Dying to Lead (Part 1)
Good morning from Nicaragua, otra vez! I have officially returned to Nicaragua after a short trip to The States.
Over the two weeks I was home, I had some great opportunities to visit with friends and family and to reconnect with my work in the U.S. as well as my home church. Additionally, I had a neat opportunity to attend the Catalyst Conference in Atlanta, GA, a leadership conference focused on building up Christ-centered leaders. The theme for this year’s conference was “Make”, as in we were created to make and we are being made into leaders by our Creator. At the conference, they talked a lot about how being made into a leader is a process (more about this in a future post) and how we need to be willing to allow God to grow us. The second part of this, surrendering to God, ironically is something that God has been teaching me a lot about lately. It is amazing to think that God began to put on my heart the need to die to myself a few weeks ago and then put it on the hearts of the people who organized the Catalyst Conference to address that very topic. God is certainly a lot BIGGER than I will ever understand. Through the conference and listening to God, I believe God is telling me the most effective way for me to lead is to lead in such a way that I decrease and others, especially God, increases. So what does that look like? Good question.

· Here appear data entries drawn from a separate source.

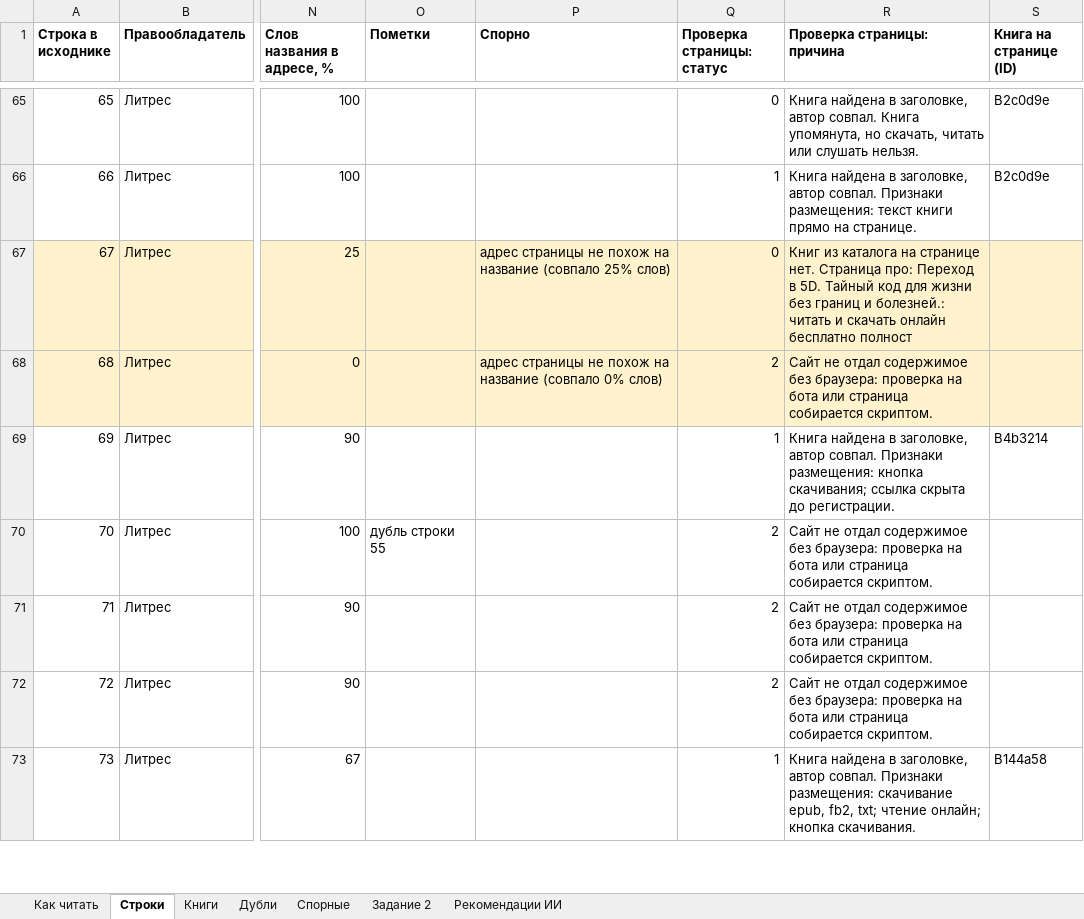
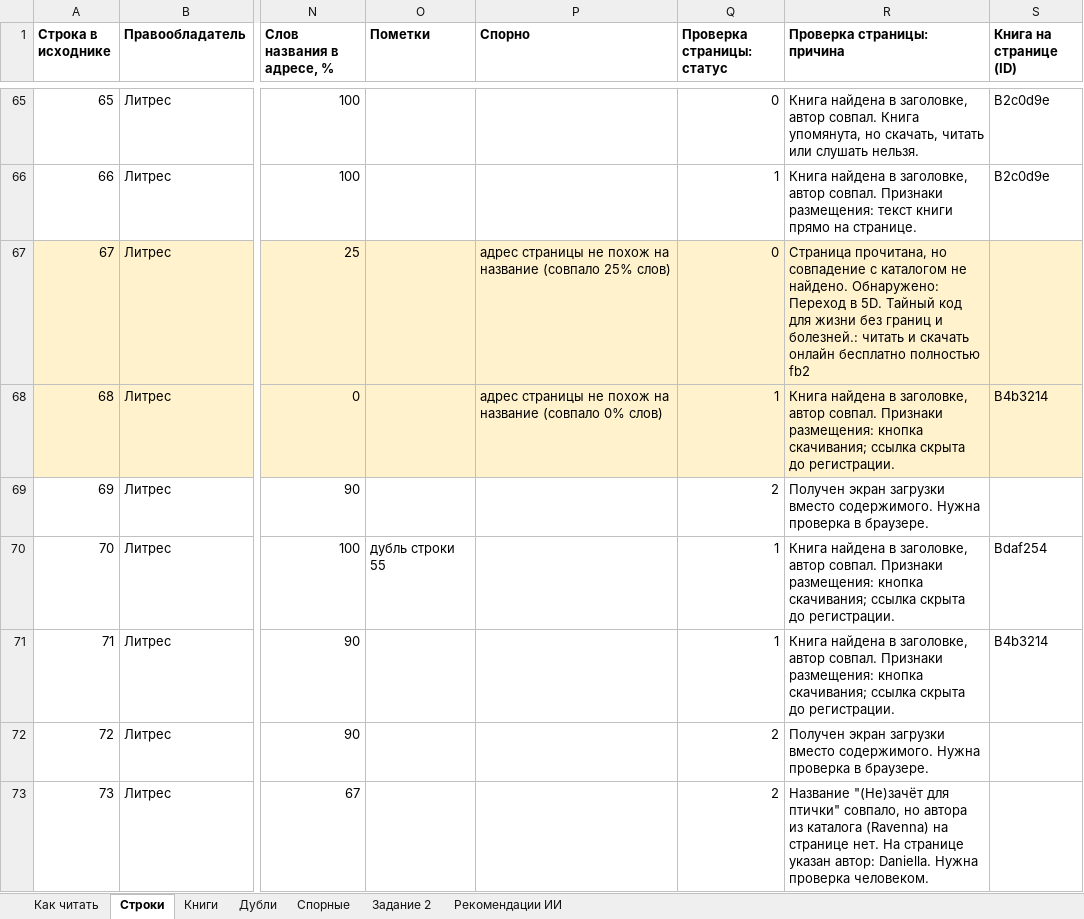
Before and after one commit to rioboyara/books-monitoring, an Excel workbook: out/result.xlsx, sheet Строки, drawn as a sheet; only a part is shown, gaps mark what is left out; values as stored, in another font and other column widths than the file's, no borders; the diff covers the shown part only; the diff names each change by its address in the sheet, - before the commit and + after, or states it on an @@ line.

```diff
--- a/out/result.xlsx (sheet Строки)
+++ b/out/result.xlsx (sheet Строки)
-R67 (Проверка страницы: причина): Книг из каталога на странице нет. Страница про: Переход в 5D. Тайный код для жизни без границ и болезней.: читать и скачать онлайн бесплатно полност
+R67 (Проверка страницы: причина): Страница прочитана, но совпадение с каталогом не найдено. Обнаружено: Переход в 5D. Тайный код для жизни без границ и болезней.: читать и скачать онлайн бесплатно полностью fb2
-Q68 (Проверка страницы: статус): 2
+Q68 (Проверка страницы: статус): 1
-R68 (Проверка страницы: причина): Сайт не отдал содержимое без браузера: проверка на бота или страница собирается скриптом.
+R68 (Проверка страницы: причина): Книга найдена в заголовке, автор совпал. Признаки размещения: кнопка скачивания; ссылка скрыта до регистрации.
-S68 (Книга на странице (ID)): (empty)
+S68 (Книга на странице (ID)): B4b3214
-Q69 (Проверка страницы: статус): 1
+Q69 (Проверка страницы: статус): 2
-R69 (Проверка страницы: причина): Книга найдена в заголовке, автор совпал. Признаки размещения: кнопка скачивания; ссылка скрыта до регистрации.
+R69 (Проверка страницы: причина): Получен экран загрузки вместо содержимого. Нужна проверка в браузере.
-S69 (Книга на странице (ID)): B4b3214
+S69 (Книга на странице (ID)): (empty)
-Q70:Q71 (Проверка страницы: статус): 2
+Q70:Q71 (Проверка страницы: статус): 1
-R70:R71 (Проверка страницы: причина): Сайт не отдал содержимое без браузера: проверка на бота или страница собирается скриптом.
+R70:R71 (Проверка страницы: причина): Книга найдена в заголовке, автор совпал. Признаки размещения: кнопка скачивания; ссылка скрыта до регистрации.
-S70 (Книга на странице (ID)): (empty)
+S70 (Книга на странице (ID)): Bdaf254
-S71 (Книга на странице (ID)): (empty)
+S71 (Книга на странице (ID)): B4b3214
-R72 (Проверка страницы: причина): Сайт не отдал содержимое без браузера: проверка на бота или страница собирается скриптом.
+R72 (Проверка страницы: причина): Получен экран загрузки вместо содержимого. Нужна проверка в браузере.
-Q73 (Проверка страницы: статус): 1
+Q73 (Проверка страницы: статус): 2
-R73 (Проверка страницы: причина): Книга найдена в заголовке, автор совпал. Признаки размещения: скачивание epub, fb2, txt; чтение онлайн; кнопка скачивания.
+R73 (Проверка страницы: причина): Название "(Не)зачёт для птички" совпало, но автора из каталога (Ravenna) на странице нет. На странице указан автор: Daniella. Нужна проверка человеком.
-S73 (Книга на странице (ID)): B144a58
+S73 (Книга на странице (ID)): (empty)
```
Also changed, not shown: 132 edited cells elsewhere in this sheet, sheet Рекомендации ИИ, sheet Спорные, sheet Задание 2, 16 other files.
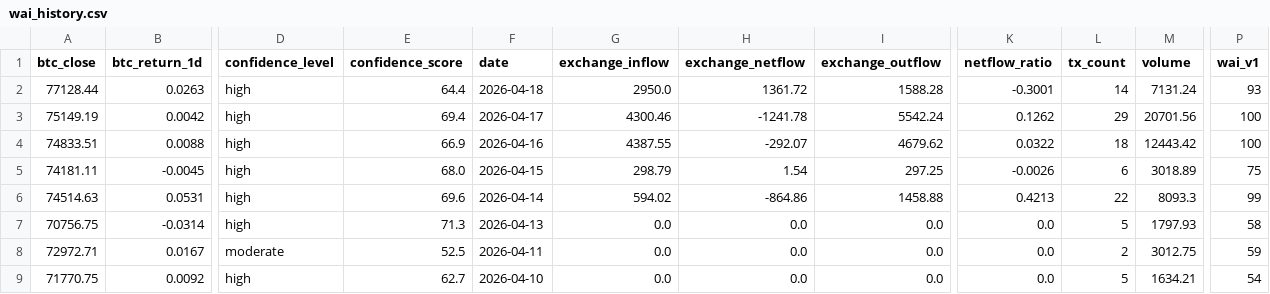
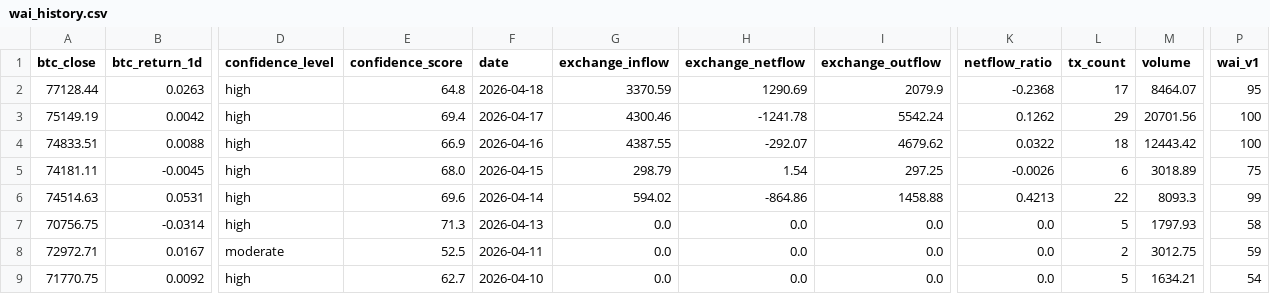
Before and after one commit to Whale-Activity-Analysis/wai-backend, a CSV file: data/wai_history.csv, drawn as a sheet; only a part is shown, gaps mark what is left out; the diff names each change by its address in the sheet, - before the commit and + after, or states it on an @@ line.

```diff
--- a/data/wai_history.csv
+++ b/data/wai_history.csv
-E2 (confidence_score): 64.4
+E2 (confidence_score): 64.8
-G2 (exchange_inflow): 2950.0
+G2 (exchange_inflow): 3370.59
-H2 (exchange_netflow): 1361.72
+H2 (exchange_netflow): 1290.69
-I2 (exchange_outflow): 1588.28
+I2 (exchange_outflow): 2079.9
-K2 (netflow_ratio): -0.3001
+K2 (netflow_ratio): -0.2368
-L2 (tx_count): 14
+L2 (tx_count): 17
-M2 (volume): 7131.24
+M2 (volume): 8464.07
-P2 (wai_v1): 93
+P2 (wai_v1): 95
```
Also changed, not shown: 1 other file.
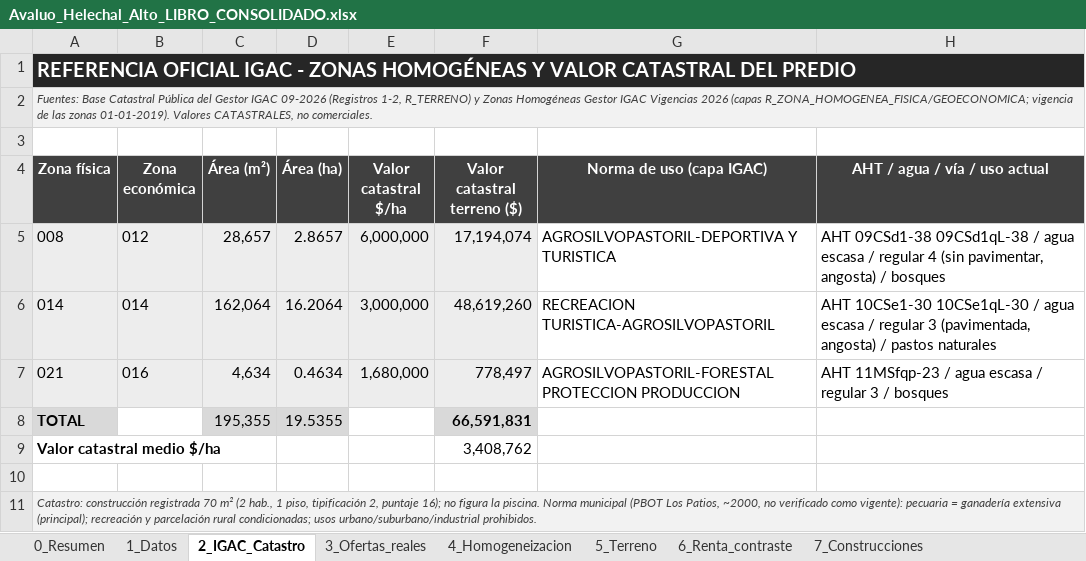
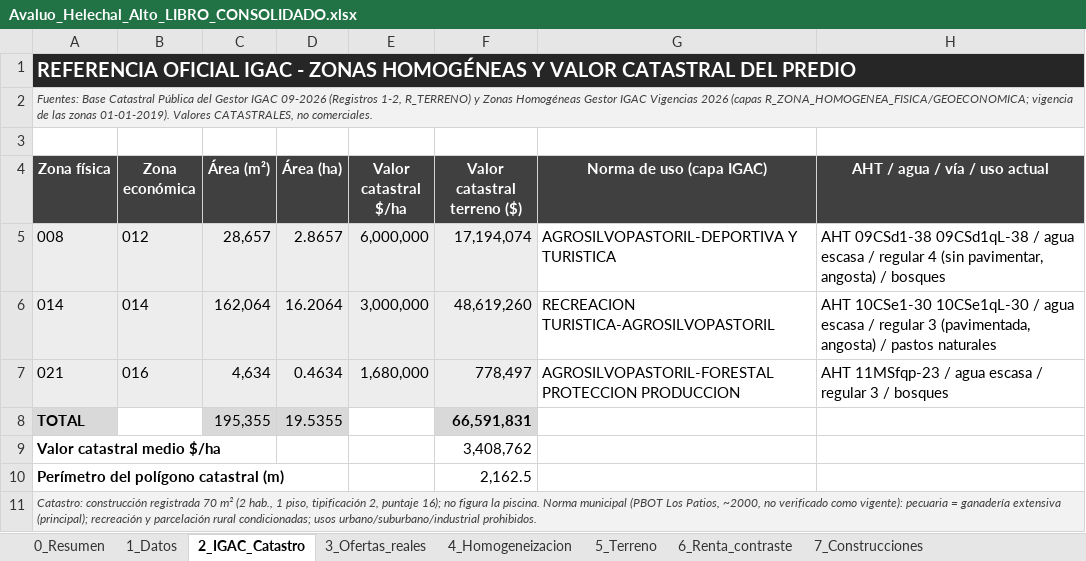
Before and after one commit to mapingenieria/mapingenieria, an Excel workbook: avaluo_helechal/Avaluo_Helechal_Alto_LIBRO_CONSOLIDADO.xlsx, sheet 2_IGAC_Catastro, drawn as a sheet; values as stored, in another font and other column widths than the file's, no borders; the diff names each change by its address in the sheet, - before the commit and + after, or states it on an @@ line.

```diff
--- a/avaluo_helechal/Avaluo_Helechal_Alto_LIBRO_CONSOLIDADO.xlsx (sheet 2_IGAC_Catastro)
+++ b/avaluo_helechal/Avaluo_Helechal_Alto_LIBRO_CONSOLIDADO.xlsx (sheet 2_IGAC_Catastro)
-row 10: (empty)
+row 10: Perímetro del polígono catastral (m) |  |  |  |  | 2,162.5
```
Also changed, not shown: sheet 7_Construcciones, sheet 0_Resumen, formulas that keep their value, 4 other files.
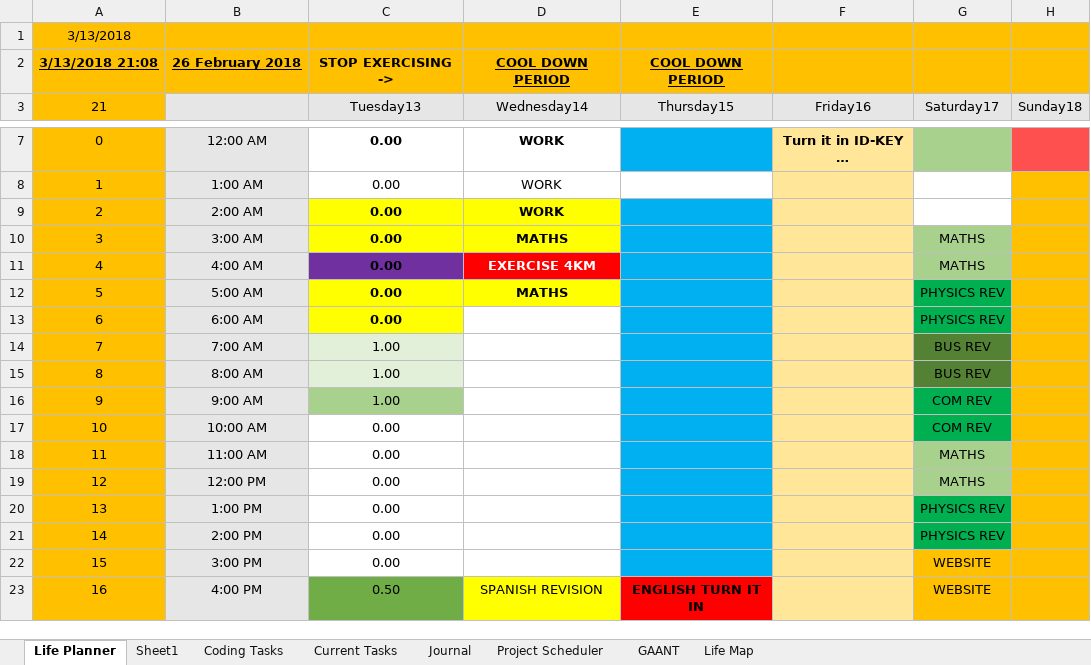
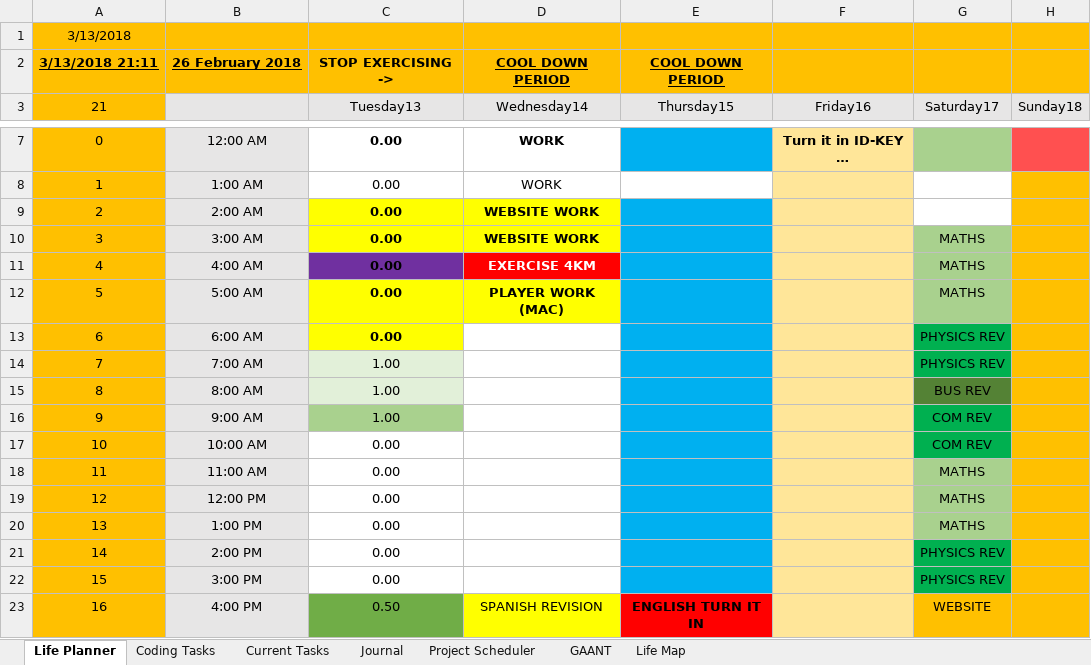
Before and after one commit to AJTech2002/NEFARIOUS, an Excel workbook: Management & Logging/Planning and Management/Nefarious.xlsm, sheet Life Planner, drawn as a sheet; only a part is shown, gaps mark what is left out; long unchanged cells end in …; values as stored, in another font and other column widths than the file's, no borders; conditional formats and table styles not drawn; the diff names each change by its address in the sheet, - before the commit and + after, or states it on an @@ line.

```diff
--- a/Management & Logging/Planning and Management/Nefarious.xlsm (sheet Life Planner)
+++ b/Management & Logging/Planning and Management/Nefarious.xlsm (sheet Life Planner)
-sheet tab: Sheet1
-A2: 3/13/2018 21:08
+A2: 3/13/2018 21:11
-D9: WORK
+D9: WEBSITE WORK
-D10: MATHS
+D10: WEBSITE WORK
-D12: MATHS
+D12: PLAYER WORK (MAC)
-G12: PHYSICS REV
+G12: MATHS
-G12 fill: #00B050
+G12 fill: #A9D18E
-G14: BUS REV
+G14: PHYSICS REV
-G14 fill: #548235
+G14 fill: #00B050
-G20: PHYSICS REV
+G20: MATHS
-G20 fill: #00B050
+G20 fill: #A9D18E
-G22: WEBSITE
+G22: PHYSICS REV
-G22 fill: #FFC000
+G22 fill: #00B050
```
Also changed, not shown: sheet Life Map, sheet Current Tasks, sheet Coding Tasks, sheet Project Scheduler, sheet Journal.
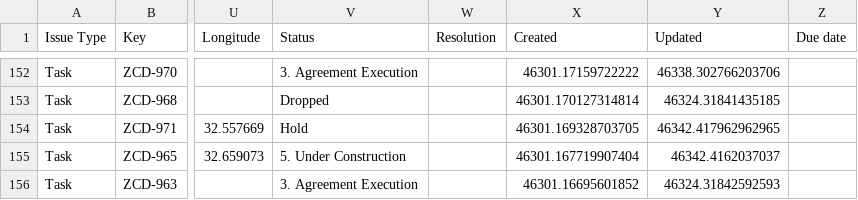
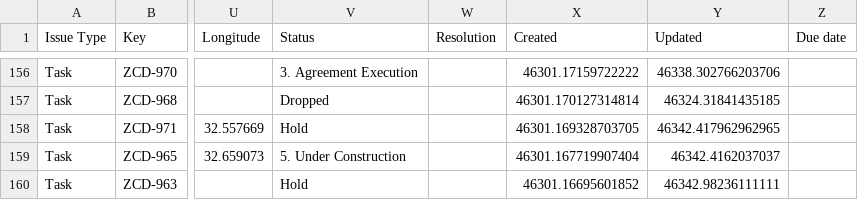
Before and after one commit to keithkinuthiakamauzeno/Network-Overview-Dashboard, a CSV file: data/pipeline.csv, drawn as a sheet; only a part is shown, gaps mark what is left out; addresses are those after the commit; the diff covers the shown part only; the diff names each change by its address in the sheet, - before the commit and + after, or states it on an @@ line.

```diff
--- a/data/pipeline.csv
+++ b/data/pipeline.csv
-V160 (Status): 3. Agreement Execution
+V160 (Status): Hold
-Y160 (Updated): 46324.31842592593
+Y160 (Updated): 46342.98236111111
```
Also changed, not shown: 4 added rows and 67 edited cells elsewhere in this file.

I think the first thing to understand is what it means to “die to self”. If I am honest, I am not sure I completely understand what it means and I certainly haven’t over the many years I have been involved in various forms of leadership. The first phrase that comes to mind is, “it’s not about me”. In Philippians 2:3-4, Paul says, “Do nothing out of selfish ambition or vain conceit, but in humility consider others better than yourselves, Each of you should look not only to your own interests, but also to the interests of others” (NIV 1984). I have a good friend who says, “Philippians 2:3, it’s not about me”, which is a great way to remember that truth. I believe understanding this truth is the starting point to understanding how to “die to self”. If we stop here, however, we will only be part of the way there. In addition to realizing that it is “not about me”, we need to be willing to say “it is about someone else”. This idea can also be seen in Philippians 2:3-4 as Paul tells us to “consider others better than ourselves”. One of the greatest examples of this that I have ever seen is John the Baptist in the Bible. In the book of John chapter 3, we can read about the account of John the Baptist’s testimony about Jesus. After being questioned about Jesus and what he thought about the fact that everyone was now going to Christ to be baptized instead of him, John says, “He must become greater; I must become less” (John 3:30, NIV 1984). John wasn’t just saying, “It’s not about me”, he was saying, “It about Him, Jesus”. I believe this was one of John’s greatest acts of leadership as he lived out exactly what he was called to do, point people towards the Messiah.
What does this look like in our lives? I believe it means understanding our calling or mission is greater than us. When leading is no longer about our reputation and our personal needs, we are freed up to boldly live out our calling and to do whatever is necessary to fulfill the mission. When we die to ourselves, we can joyfully lift up others and rejoice with them when they see success. We can accomplish far more than we could when making sure that we “get the credit we deserve” was the aim. Dying to ourselves means finding our identity in something greater, God and His calling on our lives, which in the end is far better than trying to prove our value ourselves. As one of the speakers at Catalyst said, we can be a big part of our small story or a small part of God’s infinitely big story. This gets at the essence of dying to ourselves; ultimately, dying to ourselves means putting God and His plan ahead of everything else, no matter what it means. The best of example of this in the history of the world is Jesus Christ, himself. Right before Jesus went to the cross he prayed to the Father, “Father, if you are willing, take this cup from me; yet not my will, but yours be done” (Luke 22:42, NIV 1984). Jesus, who is God in the flesh, chose to die to himself and die on a cross for our sins because he understood that God’s plan of redemption was greater than himself. In taking that step of humility, Jesus kicked off the greatest movement in the history of the world. That’s leadership if I have ever seen it. Might it be time for us to follow suit?
So what does it look like to live that out as a leader on a daily basis? We are going to take a look at that next week. I hope you will join us.
– James Belt